What you have to do: Print every record below exactly as it stands, but leave out the pictures.

[Web page revision data]

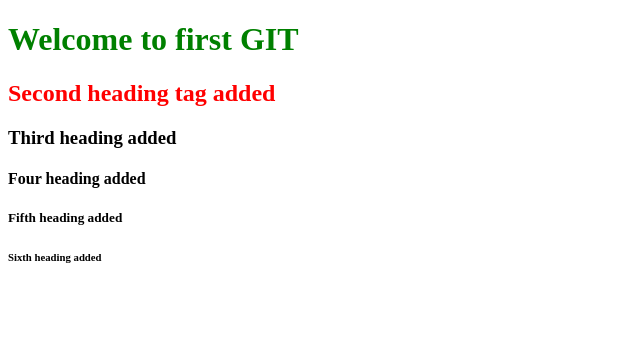
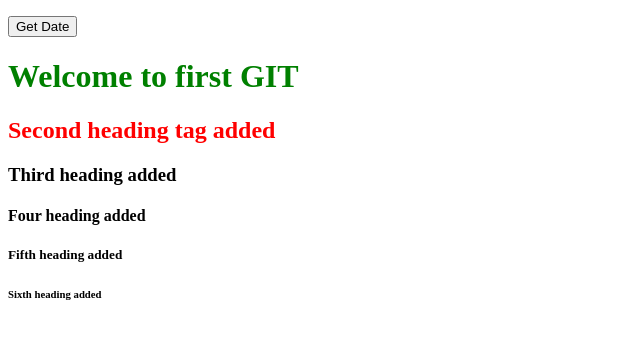
Before and after one commit to prasanna-paturu130/js-examples, a plain HTML site: page index.html in a window 1280 px wide. Shown: the whole page, without its empty margins (0-640 px from the left). Drawn offline with Linux system fonts and the light colour scheme.

Commit message:
date button added

```diff
--- a/index.html
+++ b/index.html
@@ -13,8 +13,15 @@
             color: red;
         }
     </style>
+    <script type="text/javascript">
+        function getDate() {
+            document.getElementById("demo").innerHTML = new Date();
+        }
+    </script>
 </head>
 <body>
+    <p id="demo"></p>
+    <input type="button" value="Get Date" onclick="getDate()">
     <h1>Welcome to first GIT</h1>
     <h2>Second heading tag added</h2>
     <h3>Third heading added</h3>
```
Also changed, not shown: Ex1/date.js (added).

Written solution:
Before and after one commit to prasanna-paturu130/js-examples, a plain HTML site: page index.html in a window 1280 px wide. Shown: the whole page, without its empty margins (0-640 px from the left). Drawn offline with Linux system fonts and the light colour scheme.

Commit message:
date button added

```diff
--- a/index.html
+++ b/index.html
@@ -13,8 +13,15 @@
             color: red;
         }
     </style>
+    <script type="text/javascript">
+        function getDate() {
+            document.getElementById("demo").innerHTML = new Date();
+        }
+    </script>
 </head>
 <body>
+    <p id="demo"></p>
+    <input type="button" value="Get Date" onclick="getDate()">
     <h1>Welcome to first GIT</h1>
     <h2>Second heading tag added</h2>
     <h3>Third heading added</h3>
```
Also changed, not shown: Ex1/date.js (added).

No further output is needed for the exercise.